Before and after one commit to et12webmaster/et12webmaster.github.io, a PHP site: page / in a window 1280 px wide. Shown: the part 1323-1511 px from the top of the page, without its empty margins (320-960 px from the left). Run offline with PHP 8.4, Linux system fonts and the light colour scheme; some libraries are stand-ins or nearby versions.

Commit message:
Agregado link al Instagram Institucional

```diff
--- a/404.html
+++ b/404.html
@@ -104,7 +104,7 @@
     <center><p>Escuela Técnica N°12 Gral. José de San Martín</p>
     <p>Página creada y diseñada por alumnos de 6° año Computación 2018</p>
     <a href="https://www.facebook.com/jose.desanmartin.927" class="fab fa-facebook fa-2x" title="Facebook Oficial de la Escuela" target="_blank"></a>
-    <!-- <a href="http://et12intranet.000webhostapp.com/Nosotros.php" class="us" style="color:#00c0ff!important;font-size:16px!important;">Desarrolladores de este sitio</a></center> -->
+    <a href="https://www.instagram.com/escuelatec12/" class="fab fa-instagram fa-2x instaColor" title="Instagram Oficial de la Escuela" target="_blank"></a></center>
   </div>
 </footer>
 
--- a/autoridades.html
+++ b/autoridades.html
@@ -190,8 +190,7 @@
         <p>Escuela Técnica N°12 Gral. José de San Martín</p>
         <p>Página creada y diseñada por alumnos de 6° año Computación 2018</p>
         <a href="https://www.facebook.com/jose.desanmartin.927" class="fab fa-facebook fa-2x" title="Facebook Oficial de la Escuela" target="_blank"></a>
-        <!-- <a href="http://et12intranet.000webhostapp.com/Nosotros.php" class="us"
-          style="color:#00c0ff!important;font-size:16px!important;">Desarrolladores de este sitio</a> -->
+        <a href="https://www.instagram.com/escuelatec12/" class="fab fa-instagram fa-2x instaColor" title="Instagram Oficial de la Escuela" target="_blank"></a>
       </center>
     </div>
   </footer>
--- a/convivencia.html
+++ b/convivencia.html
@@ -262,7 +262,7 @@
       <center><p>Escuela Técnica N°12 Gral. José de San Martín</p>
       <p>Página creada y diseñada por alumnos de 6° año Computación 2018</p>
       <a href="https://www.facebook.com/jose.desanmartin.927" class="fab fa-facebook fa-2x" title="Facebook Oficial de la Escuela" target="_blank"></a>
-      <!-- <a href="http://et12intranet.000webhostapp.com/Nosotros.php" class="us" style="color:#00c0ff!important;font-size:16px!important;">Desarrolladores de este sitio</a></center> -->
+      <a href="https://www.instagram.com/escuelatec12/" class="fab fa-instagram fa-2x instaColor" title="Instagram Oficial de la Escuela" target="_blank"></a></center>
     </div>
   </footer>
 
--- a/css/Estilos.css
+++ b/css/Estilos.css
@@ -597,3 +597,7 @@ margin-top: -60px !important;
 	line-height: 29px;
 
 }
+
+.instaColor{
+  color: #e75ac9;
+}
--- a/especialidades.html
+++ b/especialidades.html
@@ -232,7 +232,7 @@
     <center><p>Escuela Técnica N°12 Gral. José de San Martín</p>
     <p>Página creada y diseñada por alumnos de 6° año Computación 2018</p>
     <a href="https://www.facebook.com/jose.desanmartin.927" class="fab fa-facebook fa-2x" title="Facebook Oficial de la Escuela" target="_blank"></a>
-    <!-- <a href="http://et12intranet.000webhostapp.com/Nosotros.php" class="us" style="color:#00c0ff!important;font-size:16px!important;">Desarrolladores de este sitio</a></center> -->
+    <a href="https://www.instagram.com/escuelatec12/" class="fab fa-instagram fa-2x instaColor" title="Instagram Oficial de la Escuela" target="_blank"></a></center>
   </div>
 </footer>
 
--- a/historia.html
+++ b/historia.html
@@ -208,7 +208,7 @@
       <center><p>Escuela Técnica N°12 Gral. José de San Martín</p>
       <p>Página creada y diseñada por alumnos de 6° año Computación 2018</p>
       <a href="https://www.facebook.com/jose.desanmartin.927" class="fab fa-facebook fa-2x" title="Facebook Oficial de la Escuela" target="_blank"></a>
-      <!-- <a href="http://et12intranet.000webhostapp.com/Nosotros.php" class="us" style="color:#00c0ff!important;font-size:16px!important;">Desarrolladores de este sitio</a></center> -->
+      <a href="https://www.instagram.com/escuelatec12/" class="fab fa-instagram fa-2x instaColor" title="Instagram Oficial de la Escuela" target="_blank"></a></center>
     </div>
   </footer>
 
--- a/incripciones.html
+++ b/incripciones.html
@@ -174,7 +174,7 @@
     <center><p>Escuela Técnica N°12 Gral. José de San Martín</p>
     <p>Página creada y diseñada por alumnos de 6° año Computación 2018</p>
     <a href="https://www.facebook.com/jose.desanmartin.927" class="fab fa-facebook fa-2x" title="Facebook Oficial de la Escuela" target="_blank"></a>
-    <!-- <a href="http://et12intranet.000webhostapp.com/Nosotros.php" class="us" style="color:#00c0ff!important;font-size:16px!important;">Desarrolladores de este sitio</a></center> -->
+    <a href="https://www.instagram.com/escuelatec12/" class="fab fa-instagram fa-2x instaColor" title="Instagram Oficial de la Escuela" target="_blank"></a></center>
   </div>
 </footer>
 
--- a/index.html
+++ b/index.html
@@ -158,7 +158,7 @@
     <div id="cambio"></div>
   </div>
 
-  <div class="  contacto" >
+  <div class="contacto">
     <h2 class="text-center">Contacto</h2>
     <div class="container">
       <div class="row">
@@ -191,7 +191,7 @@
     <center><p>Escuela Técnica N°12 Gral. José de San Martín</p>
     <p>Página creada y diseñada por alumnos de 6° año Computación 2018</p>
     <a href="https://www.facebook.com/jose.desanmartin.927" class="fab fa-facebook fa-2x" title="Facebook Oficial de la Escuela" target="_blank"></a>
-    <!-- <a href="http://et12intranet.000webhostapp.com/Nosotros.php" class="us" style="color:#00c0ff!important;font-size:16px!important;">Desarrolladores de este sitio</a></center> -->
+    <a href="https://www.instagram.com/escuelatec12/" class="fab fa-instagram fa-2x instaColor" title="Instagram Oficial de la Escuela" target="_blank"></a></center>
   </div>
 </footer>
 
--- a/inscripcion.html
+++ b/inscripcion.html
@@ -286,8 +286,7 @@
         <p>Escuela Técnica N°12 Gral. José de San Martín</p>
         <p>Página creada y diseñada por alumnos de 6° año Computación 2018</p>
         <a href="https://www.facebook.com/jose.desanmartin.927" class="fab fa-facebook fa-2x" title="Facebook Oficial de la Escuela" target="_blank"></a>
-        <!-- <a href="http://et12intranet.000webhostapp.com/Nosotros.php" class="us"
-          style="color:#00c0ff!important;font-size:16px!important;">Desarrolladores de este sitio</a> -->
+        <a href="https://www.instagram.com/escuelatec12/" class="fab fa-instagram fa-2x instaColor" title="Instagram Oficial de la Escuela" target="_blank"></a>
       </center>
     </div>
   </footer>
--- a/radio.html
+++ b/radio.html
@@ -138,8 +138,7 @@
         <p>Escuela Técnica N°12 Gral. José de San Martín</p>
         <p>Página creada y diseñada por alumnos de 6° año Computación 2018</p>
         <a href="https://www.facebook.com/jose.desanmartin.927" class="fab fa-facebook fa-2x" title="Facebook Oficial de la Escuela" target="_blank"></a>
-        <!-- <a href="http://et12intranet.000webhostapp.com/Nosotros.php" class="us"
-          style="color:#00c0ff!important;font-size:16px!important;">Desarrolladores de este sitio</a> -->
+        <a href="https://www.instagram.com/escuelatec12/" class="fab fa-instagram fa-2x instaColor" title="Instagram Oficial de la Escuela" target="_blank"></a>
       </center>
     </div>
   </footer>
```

══════════════════════════════

• Exercise requirements: Every record shown above should be written out again exactly.

• Reply:
Before and after one commit to et12webmaster/et12webmaster.github.io, a PHP site: page / in a window 1280 px wide. Shown: the part 1323-1511 px from the top of the page, without its empty margins (320-960 px from the left). Run offline with PHP 8.4, Linux system fonts and the light colour scheme; some libraries are stand-ins or nearby versions.

Commit message:
Agregado link al Instagram Institucional

```diff
--- a/404.html
+++ b/404.html
@@ -104,7 +104,7 @@
     <center><p>Escuela Técnica N°12 Gral. José de San Martín</p>
     <p>Página creada y diseñada por alumnos de 6° año Computación 2018</p>
     <a href="https://www.facebook.com/jose.desanmartin.927" class="fab fa-facebook fa-2x" title="Facebook Oficial de la Escuela" target="_blank"></a>
-    <!-- <a href="http://et12intranet.000webhostapp.com/Nosotros.php" class="us" style="color:#00c0ff!important;font-size:16px!important;">Desarrolladores de este sitio</a></center> -->
+    <a href="https://www.instagram.com/escuelatec12/" class="fab fa-instagram fa-2x instaColor" title="Instagram Oficial de la Escuela" target="_blank"></a></center>
   </div>
 </footer>
 
--- a/autoridades.html
+++ b/autoridades.html
@@ -190,8 +190,7 @@
         <p>Escuela Técnica N°12 Gral. José de San Martín</p>
         <p>Página creada y diseñada por alumnos de 6° año Computación 2018</p>
         <a href="https://www.facebook.com/jose.desanmartin.927" class="fab fa-facebook fa-2x" title="Facebook Oficial de la Escuela" target="_blank"></a>
-        <!-- <a href="http://et12intranet.000webhostapp.com/Nosotros.php" class="us"
-          style="color:#00c0ff!important;font-size:16px!important;">Desarrolladores de este sitio</a> -->
+        <a href="https://www.instagram.com/escuelatec12/" class="fab fa-instagram fa-2x instaColor" title="Instagram Oficial de la Escuela" target="_blank"></a>
       </center>
     </div>
   </footer>
--- a/convivencia.html
+++ b/convivencia.html
@@ -262,7 +262,7 @@
       <center><p>Escuela Técnica N°12 Gral. José de San Martín</p>
       <p>Página creada y diseñada por alumnos de 6° año Computación 2018</p>
       <a href="https://www.facebook.com/jose.desanmartin.927" class="fab fa-facebook fa-2x" title="Facebook Oficial de la Escuela" target="_blank"></a>
-      <!-- <a href="http://et12intranet.000webhostapp.com/Nosotros.php" class="us" style="color:#00c0ff!important;font-size:16px!important;">Desarrolladores de este sitio</a></center> -->
+      <a href="https://www.instagram.com/escuelatec12/" class="fab fa-instagram fa-2x instaColor" title="Instagram Oficial de la Escuela" target="_blank"></a></center>
     </div>
   </footer>
 
--- a/css/Estilos.css
+++ b/css/Estilos.css
@@ -597,3 +597,7 @@ margin-top: -60px !important;
 	line-height: 29px;
 
 }
+
+.instaColor{
+  color: #e75ac9;
+}
--- a/especialidades.html
+++ b/especialidades.html
@@ -232,7 +232,7 @@
     <center><p>Escuela Técnica N°12 Gral. José de San Martín</p>
     <p>Página creada y diseñada por alumnos de 6° año Computación 2018</p>
     <a href="https://www.facebook.com/jose.desanmartin.927" class="fab fa-facebook fa-2x" title="Facebook Oficial de la Escuela" target="_blank"></a>
-    <!-- <a href="http://et12intranet.000webhostapp.com/Nosotros.php" class="us" style="color:#00c0ff!important;font-size:16px!important;">Desarrolladores de este sitio</a></center> -->
+    <a href="https://www.instagram.com/escuelatec12/" class="fab fa-instagram fa-2x instaColor" title="Instagram Oficial de la Escuela" target="_blank"></a></center>
   </div>
 </footer>
 
--- a/historia.html
+++ b/historia.html
@@ -208,7 +208,7 @@
       <center><p>Escuela Técnica N°12 Gral. José de San Martín</p>
       <p>Página creada y diseñada por alumnos de 6° año Computación 2018</p>
       <a href="https://www.facebook.com/jose.desanmartin.927" class="fab fa-facebook fa-2x" title="Facebook Oficial de la Escuela" target="_blank"></a>
-      <!-- <a href="http://et12intranet.000webhostapp.com/Nosotros.php" class="us" style="color:#00c0ff!important;font-size:16px!important;">Desarrolladores de este sitio</a></center> -->
+      <a href="https://www.instagram.com/escuelatec12/" class="fab fa-instagram fa-2x instaColor" title="Instagram Oficial de la Escuela" target="_blank"></a></center>
     </div>
   </footer>
 
--- a/incripciones.html
+++ b/incripciones.html
@@ -174,7 +174,7 @@
     <center><p>Escuela Técnica N°12 Gral. José de San Martín</p>
     <p>Página creada y diseñada por alumnos de 6° año Computación 2018</p>
     <a href="https://www.facebook.com/jose.desanmartin.927" class="fab fa-facebook fa-2x" title="Facebook Oficial de la Escuela" target="_blank"></a>
-    <!-- <a href="http://et12intranet.000webhostapp.com/Nosotros.php" class="us" style="color:#00c0ff!important;font-size:16px!important;">Desarrolladores de este sitio</a></center> -->
+    <a href="https://www.instagram.com/escuelatec12/" class="fab fa-instagram fa-2x instaColor" title="Instagram Oficial de la Escuela" target="_blank"></a></center>
   </div>
 </footer>
 
--- a/index.html
+++ b/index.html
@@ -158,7 +158,7 @@
     <div id="cambio"></div>
   </div>
 
-  <div class="  contacto" >
+  <div class="contacto">
     <h2 class="text-center">Contacto</h2>
     <div class="container">
       <div class="row">
@@ -191,7 +191,7 @@
     <center><p>Escuela Técnica N°12 Gral. José de San Martín</p>
     <p>Página creada y diseñada por alumnos de 6° año Computación 2018</p>
     <a href="https://www.facebook.com/jose.desanmartin.927" class="fab fa-facebook fa-2x" title="Facebook Oficial de la Escuela" target="_blank"></a>
-    <!-- <a href="http://et12intranet.000webhostapp.com/Nosotros.php" class="us" style="color:#00c0ff!important;font-size:16px!important;">Desarrolladores de este sitio</a></center> -->
+    <a href="https://www.instagram.com/escuelatec12/" class="fab fa-instagram fa-2x instaColor" title="Instagram Oficial de la Escuela" target="_blank"></a></center>
   </div>
 </footer>
 
--- a/inscripcion.html
+++ b/inscripcion.html
@@ -286,8 +286,7 @@
         <p>Escuela Técnica N°12 Gral. José de San Martín</p>
         <p>Página creada y diseñada por alumnos de 6° año Computación 2018</p>
         <a href="https://www.facebook.com/jose.desanmartin.927" class="fab fa-facebook fa-2x" title="Facebook Oficial de la Escuela" target="_blank"></a>
-        <!-- <a href="http://et12intranet.000webhostapp.com/Nosotros.php" class="us"
-          style="color:#00c0ff!important;font-size:16px!important;">Desarrolladores de este sitio</a> -->
+        <a href="https://www.instagram.com/escuelatec12/" class="fab fa-instagram fa-2x instaColor" title="Instagram Oficial de la Escuela" target="_blank"></a>
       </center>
     </div>
   </footer>
--- a/radio.html
+++ b/radio.html
@@ -138,8 +138,7 @@
         <p>Escuela Técnica N°12 Gral. José de San Martín</p>
         <p>Página creada y diseñada por alumnos de 6° año Computación 2018</p>
         <a href="https://www.facebook.com/jose.desanmartin.927" class="fab fa-facebook fa-2x" title="Facebook Oficial de la Escuela" target="_blank"></a>
-        <!-- <a href="http://et12intranet.000webhostapp.com/Nosotros.php" class="us"
-          style="color:#00c0ff!important;font-size:16px!important;">Desarrolladores de este sitio</a> -->
+        <a href="https://www.instagram.com/escuelatec12/" class="fab fa-instagram fa-2x instaColor" title="Instagram Oficial de la Escuela" target="_blank"></a>
       </center>
     </div>
   </footer>
```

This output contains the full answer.